Retail grocery is not always the best place for an early-stage CPG product. In fact, it very well could be the worst. Most stores have over 35,000 SKUs. As a new brand, you have to find your way onto the shelf, somehow interrupt consumers’ habitual shopping behaviors and hopefully find your way into their shopping carts. That is not easy. There is a massive brand graveyard out there littered with those that have come before, tried and failed.
How do you determine if retail grocery is the right channel strategy? There is no simple answer, but there are a few variables to examine. The first is the need-state. If you want consumers to discover your brand, doesn’t it make sense to be available where and when the need is most acute? A second consideration is the ability to drive trial. A third is the cost of driving that trial.
Let me illustrate. Better Breakfast (fictitious), a brand aimed at capitalizing on the snackification of the American diet, is introducing a line of nutrient-dense breakfast bites. But, where do they launch? If they go into retail, they likely will find themselves either in the breakfast aisle positioned by the low-cost breakfast bars or in the very crowded nutritional bar set. Neither is an ideal place for discovery and most people aren’t shopping the breakfast aisle with the intent of eating breakfast right then and there. Simply stated, the need is not acute.
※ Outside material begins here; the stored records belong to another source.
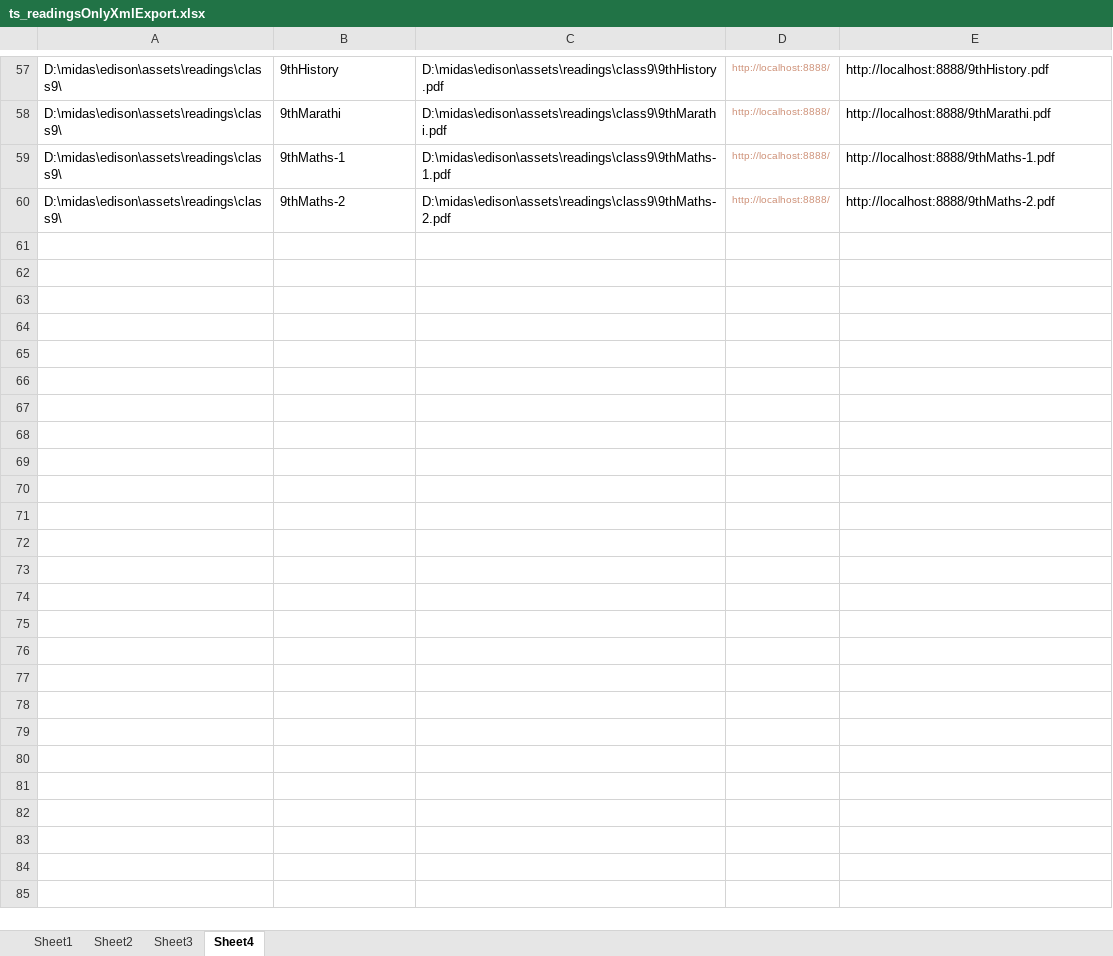
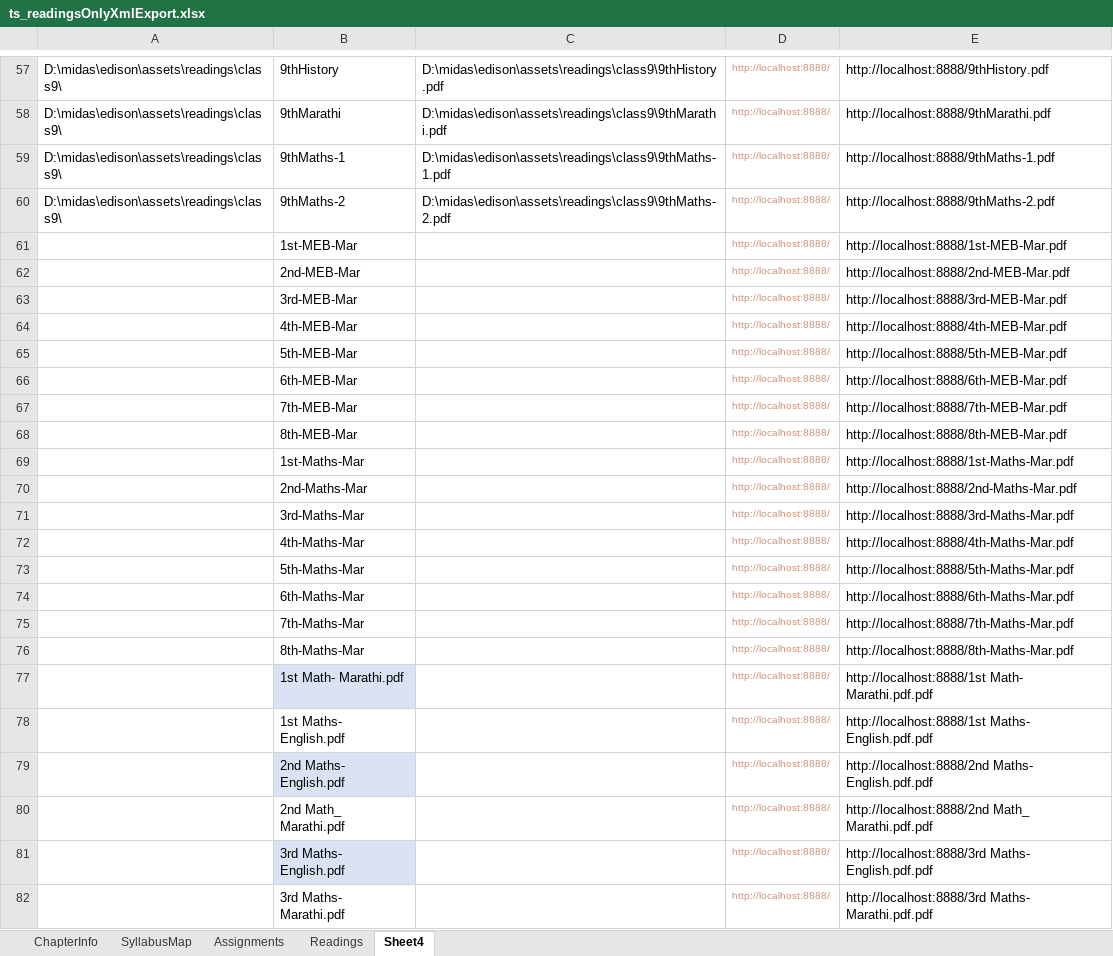
Before and after one commit to mbothra/midas, an Excel workbook: edison/assets/xmls/ts_readingsOnlyXmlExport.xlsx, sheet Sheet4, drawn as a sheet; only a part is shown, gaps mark what is left out; values as stored, in another font and other column widths than the file's, no borders; the diff names each change by its address in the sheet, - before the commit and + after, or states it on an @@ line.

```diff
--- a/edison/assets/xmls/ts_readingsOnlyXmlExport.xlsx (sheet Sheet4)
+++ b/edison/assets/xmls/ts_readingsOnlyXmlExport.xlsx (sheet Sheet4)
-sheet tab: Sheet1
+sheet tab: ChapterInfo
-sheet tab: Sheet2
+sheet tab: Readings
-sheet tab: Sheet3
+sheet tab: SyllabusMap
+sheet tab: Assignments
@@ sheet tab order changed: ChapterInfo | SyllabusMap | Assignments | Readings | Sheet4 @@
+row 61:  | 1st-MEB-Mar |  | http://localhost:8888/ | http://localhost:8888/1st-MEB-Mar.pdf
+row 62:  | 2nd-MEB-Mar |  | http://localhost:8888/ | http://localhost:8888/2nd-MEB-Mar.pdf
+row 63:  | 3rd-MEB-Mar |  | http://localhost:8888/ | http://localhost:8888/3rd-MEB-Mar.pdf
+row 64:  | 4th-MEB-Mar |  | http://localhost:8888/ | http://localhost:8888/4th-MEB-Mar.pdf
+row 65:  | 5th-MEB-Mar |  | http://localhost:8888/ | http://localhost:8888/5th-MEB-Mar.pdf
+row 66:  | 6th-MEB-Mar |  | http://localhost:8888/ | http://localhost:8888/6th-MEB-Mar.pdf
+row 67:  | 7th-MEB-Mar |  | http://localhost:8888/ | http://localhost:8888/7th-MEB-Mar.pdf
+row 68:  | 8th-MEB-Mar |  | http://localhost:8888/ | http://localhost:8888/8th-MEB-Mar.pdf
+row 69:  | 1st-Maths-Mar |  | http://localhost:8888/ | http://localhost:8888/1st-Maths-Mar.pdf
+row 70:  | 2nd-Maths-Mar |  | http://localhost:8888/ | http://localhost:8888/2nd-Maths-Mar.pdf
+row 71:  | 3rd-Maths-Mar |  | http://localhost:8888/ | http://localhost:8888/3rd-Maths-Mar.pdf
+row 72:  | 4th-Maths-Mar |  | http://localhost:8888/ | http://localhost:8888/4th-Maths-Mar.pdf
+row 73:  | 5th-Maths-Mar |  | http://localhost:8888/ | http://localhost:8888/5th-Maths-Mar.pdf
+row 74:  | 6th-Maths-Mar |  | http://localhost:8888/ | http://localhost:8888/6th-Maths-Mar.pdf
+row 75:  | 7th-Maths-Mar |  | http://localhost:8888/ | http://localhost:8888/7th-Maths-Mar.pdf
+row 76:  | 8th-Maths-Mar |  | http://localhost:8888/ | http://localhost:8888/8th-Maths-Mar.pdf
+row 77:  | 1st Math- Marathi.pdf |  | http://localhost:8888/ | http://localhost:8888/1st Math- Marathi.pdf.pdf
+row 78:  | 1st Maths- English.pdf |  | http://localhost:8888/ | http://localhost:8888/1st Maths- English.pdf.pdf
+row 79:  | 2nd Maths- English.pdf |  | http://localhost:8888/ | http://localhost:8888/2nd Maths- English.pdf.pdf
+row 80:  | 2nd Math_ Marathi.pdf |  | http://localhost:8888/ | http://localhost:8888/2nd Math_ Marathi.pdf.pdf
+row 81:  | 3rd Maths- English.pdf |  | http://localhost:8888/ | http://localhost:8888/3rd Maths- English.pdf.pdf
+row 82:  | 3rd Maths- Marathi.pdf |  | http://localhost:8888/ | http://localhost:8888/3rd Maths- Marathi.pdf.pdf
```
Also changed, not shown: sheet ChapterInfo, sheet Readings, sheet SyllabusMap, edison/assets/xmls/TS_MSB_OnlyReadingsSyllabus.xlsx, edison/assets/xmls/TS_sample_syllabus.xlsx, 44 other files.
In either of those sets, the competition is fierce, and the shelves crowded. For a multi-serve breakfast bite, how do you drive trial? Demos are an option but are both expensive and difficult to scale. Promotions work but are again very expensive, and you run the risk of training your consumers into a lower price point. That said, doing both still won’t guarantee success.
Retail grocery does not allow for much storytelling. Brands, for the most part, are relegated to what they can communicate on the package. Most augment by leveraging social media. However, social media and purchase behavior at retail are difficult to link or quantify.
All of this means that Better Breakfast is likely going to have to make significant investments in promotions, demos and social media to drive discovery and trial. This is coupled with the investment made to get on the shelf in the form of slotting fees or free-fills. It is an expensive high-risk strategy.
Now, let’s say Better Breakfast rethinks its launch strategy. Instead of retail, they focus on grab-n-go locations such as regional coffee chains, corporate campuses, micro-markets, airport concessionaires. In each of these, the need-state is likely to be acute. People are arriving hungry and looking for a breakfast solution. The competitive-set won’t be as crowded, and because of that the chances of discovery and trial are much greater. The trial can be driven without the cost of demos or promos.
This is a gross simplification of the process. I offer it merely as an illustrative example of the questions that should be considered before you launch. There are some other obvious things that need to be considered such as market access, cost-to-serve, distribution, and more. But the message I want to convey is that retail grocery is not the only effective route-to-market and the alternative is not just e-commerce.
You must be a bit of a detective, find where the need is most acute and then figure out how best to get your products in front of consumers at that exact moment. It’s not easy, but do it well and it is a game-changer.